> **What to work on**
Without the images, set down each entry exactly.

> **Dataset records**

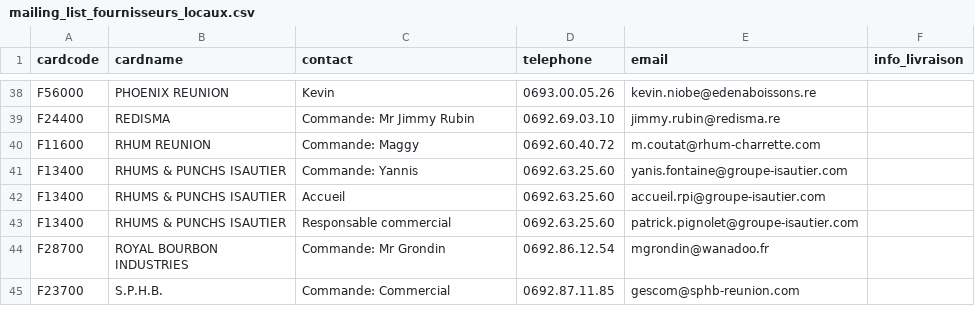
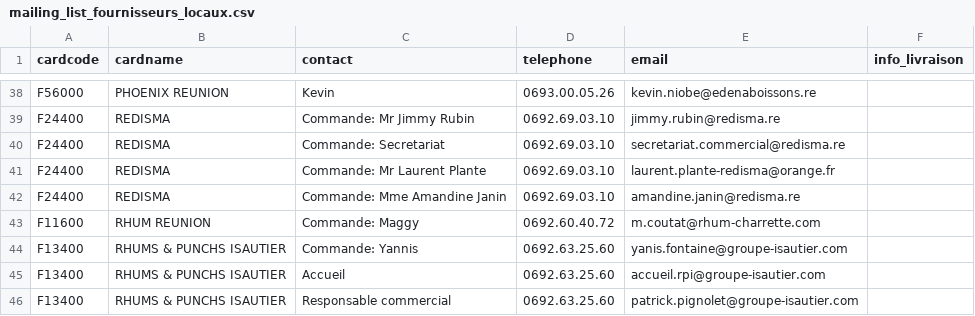
Before and after one commit to superchinois/api-gateway, a CSV file: mailing_list_fournisseurs_locaux.csv, drawn as a sheet; only a part is shown, gaps mark what is left out; the shorter side is filled out with more unchanged rows.

Commit message:
added new emails

```diff
--- a/mailing_list_fournisseurs_locaux.csv
+++ b/mailing_list_fournisseurs_locaux.csv
@@ -39,2 +39,5 @@
 "F24400";"REDISMA";"Commande: Mr Jimmy Rubin";"0692.69.03.10";"jimmy.rubin@redisma.re";
+"F24400";"REDISMA";"Commande: Secretariat";"0692.69.03.10";"secretariat.commercial@redisma.re";
+"F24400";"REDISMA";"Commande: Mr Laurent Plante";"0692.69.03.10";"laurent.plante-redisma@orange.fr";
+"F24400";"REDISMA";"Commande: Mme Amandine Janin";"0692.69.03.10";"amandine.janin@redisma.re";
 "F11600";"RHUM REUNION";"Commande: Maggy";"0692.60.40.72";"m.coutat@rhum-charrette.com";
```
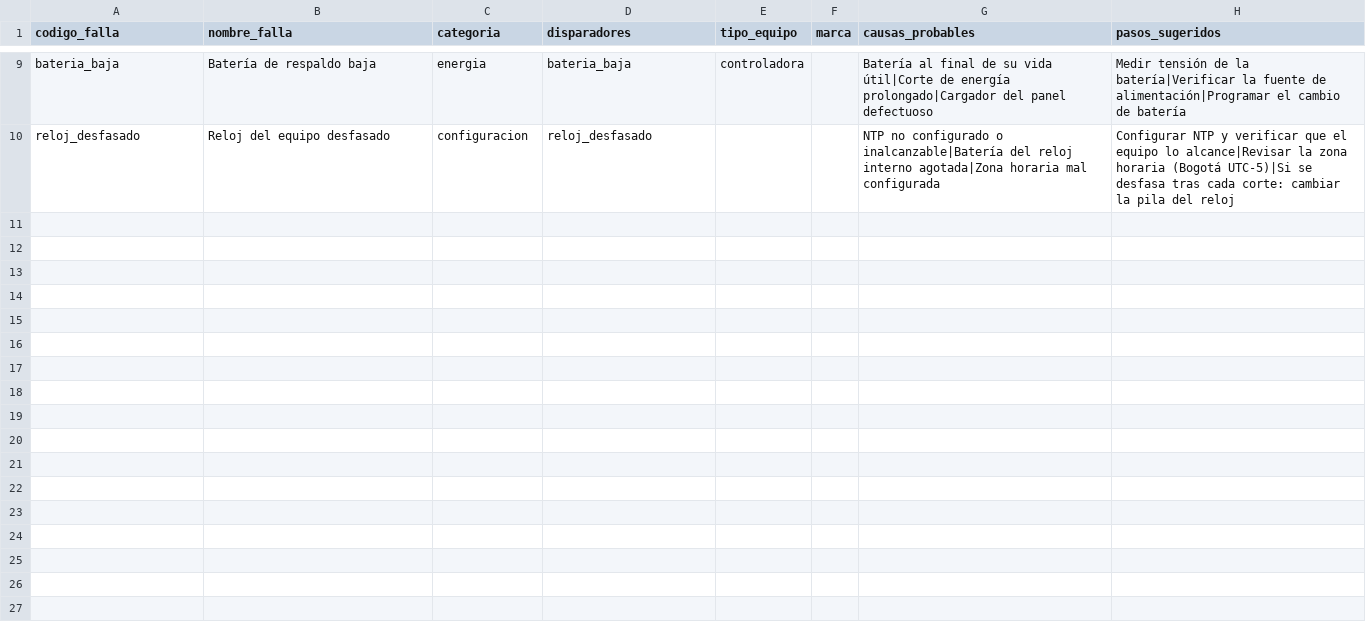
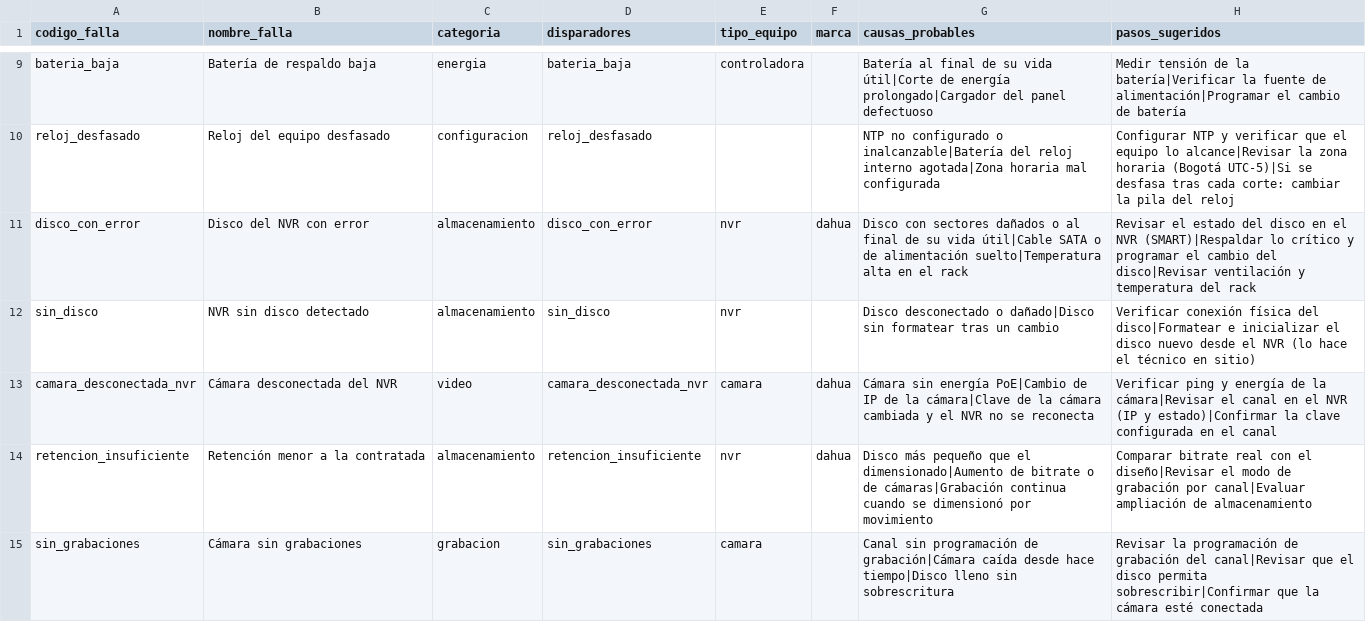
Before and after one commit to Pablogomezr/idtech-command, a CSV file: docs/plantillas/base_conocimiento.csv, drawn as a sheet; only a part is shown, gaps mark what is left out.

```diff
--- a/docs/plantillas/base_conocimiento.csv
+++ b/docs/plantillas/base_conocimiento.csv
@@ -10 +10,6 @@ bateria_baja,Batería de respaldo baja,energia,bateria_baja,controladora,,Bater
 reloj_desfasado,Reloj del equipo desfasado,configuracion,reloj_desfasado,,,NTP no configurado o inalcanzable|Batería del reloj interno agotada|Zona horaria mal configurada,Configurar NTP y verificar que el equipo lo alcance|Revisar la zona horaria (Bogotá UTC-5)|Si se desfasa tras cada corte: cambiar la pila del reloj
+disco_con_error,Disco del NVR con error,almacenamiento,disco_con_error,nvr,dahua,Disco con sectores dañados o al final de su vida útil|Cable SATA o de alimentación suelto|Temperatura alta en el rack,Revisar el estado del disco en el NVR (SMART)|Respaldar lo crítico y programar el cambio del disco|Revisar ventilación y temperatura del rack
+sin_disco,NVR sin disco detectado,almacenamiento,sin_disco,nvr,,Disco desconectado o dañado|Disco sin formatear tras un cambio,Verificar conexión física del disco|Formatear e inicializar el disco nuevo desde el NVR (lo hace el técnico en sitio)
+camara_desconectada_nvr,Cámara desconectada del NVR,video,camara_desconectada_nvr,camara,dahua,Cámara sin energía PoE|Cambio de IP de la cámara|Clave de la cámara cambiada y el NVR no se reconecta,Verificar ping y energía de la cámara|Revisar el canal en el NVR (IP y estado)|Confirmar la clave configurada en el canal
+retencion_insuficiente,Retención menor a la contratada,almacenamiento,retencion_insuficiente,nvr,dahua,Disco más pequeño que el dimensionado|Aumento de bitrate o de cámaras|Grabación continua cuando se dimensionó por movimiento,Comparar bitrate real con el diseño|Revisar el modo de grabación por canal|Evaluar ampliación de almacenamiento
+sin_grabaciones,Cámara sin grabaciones,grabacion,sin_grabaciones,camara,,Canal sin programación de grabación|Cámara caída desde hace tiempo|Disco lleno sin sobrescritura,Revisar la programación de grabación del canal|Revisar que el disco permita sobrescribir|Confirmar que la cámara esté conectada
```
Also changed, not shown: 20 other files.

> **Answer section**
Before and after one commit to superchinois/api-gateway, a CSV file: mailing_list_fournisseurs_locaux.csv, drawn as a sheet; only a part is shown, gaps mark what is left out; the shorter side is filled out with more unchanged rows.

Commit message:
added new emails

```diff
--- a/mailing_list_fournisseurs_locaux.csv
+++ b/mailing_list_fournisseurs_locaux.csv
@@ -39,2 +39,5 @@
 "F24400";"REDISMA";"Commande: Mr Jimmy Rubin";"0692.69.03.10";"jimmy.rubin@redisma.re";
+"F24400";"REDISMA";"Commande: Secretariat";"0692.69.03.10";"secretariat.commercial@redisma.re";
+"F24400";"REDISMA";"Commande: Mr Laurent Plante";"0692.69.03.10";"laurent.plante-redisma@orange.fr";
+"F24400";"REDISMA";"Commande: Mme Amandine Janin";"0692.69.03.10";"amandine.janin@redisma.re";
 "F11600";"RHUM REUNION";"Commande: Maggy";"0692.60.40.72";"m.coutat@rhum-charrette.com";
```
Before and after one commit to Pablogomezr/idtech-command, a CSV file: docs/plantillas/base_conocimiento.csv, drawn as a sheet; only a part is shown, gaps mark what is left out.

```diff
--- a/docs/plantillas/base_conocimiento.csv
+++ b/docs/plantillas/base_conocimiento.csv
@@ -10 +10,6 @@ bateria_baja,Batería de respaldo baja,energia,bateria_baja,controladora,,Bater
 reloj_desfasado,Reloj del equipo desfasado,configuracion,reloj_desfasado,,,NTP no configurado o inalcanzable|Batería del reloj interno agotada|Zona horaria mal configurada,Configurar NTP y verificar que el equipo lo alcance|Revisar la zona horaria (Bogotá UTC-5)|Si se desfasa tras cada corte: cambiar la pila del reloj
+disco_con_error,Disco del NVR con error,almacenamiento,disco_con_error,nvr,dahua,Disco con sectores dañados o al final de su vida útil|Cable SATA o de alimentación suelto|Temperatura alta en el rack,Revisar el estado del disco en el NVR (SMART)|Respaldar lo crítico y programar el cambio del disco|Revisar ventilación y temperatura del rack
+sin_disco,NVR sin disco detectado,almacenamiento,sin_disco,nvr,,Disco desconectado o dañado|Disco sin formatear tras un cambio,Verificar conexión física del disco|Formatear e inicializar el disco nuevo desde el NVR (lo hace el técnico en sitio)
+camara_desconectada_nvr,Cámara desconectada del NVR,video,camara_desconectada_nvr,camara,dahua,Cámara sin energía PoE|Cambio de IP de la cámara|Clave de la cámara cambiada y el NVR no se reconecta,Verificar ping y energía de la cámara|Revisar el canal en el NVR (IP y estado)|Confirmar la clave configurada en el canal
+retencion_insuficiente,Retención menor a la contratada,almacenamiento,retencion_insuficiente,nvr,dahua,Disco más pequeño que el dimensionado|Aumento de bitrate o de cámaras|Grabación continua cuando se dimensionó por movimiento,Comparar bitrate real con el diseño|Revisar el modo de grabación por canal|Evaluar ampliación de almacenamiento
+sin_grabaciones,Cámara sin grabaciones,grabacion,sin_grabaciones,camara,,Canal sin programación de grabación|Cámara caída desde hace tiempo|Disco lleno sin sobrescritura,Revisar la programación de grabación del canal|Revisar que el disco permita sobrescribir|Confirmar que la cámara esté conectada
```
Also changed, not shown: 20 other files.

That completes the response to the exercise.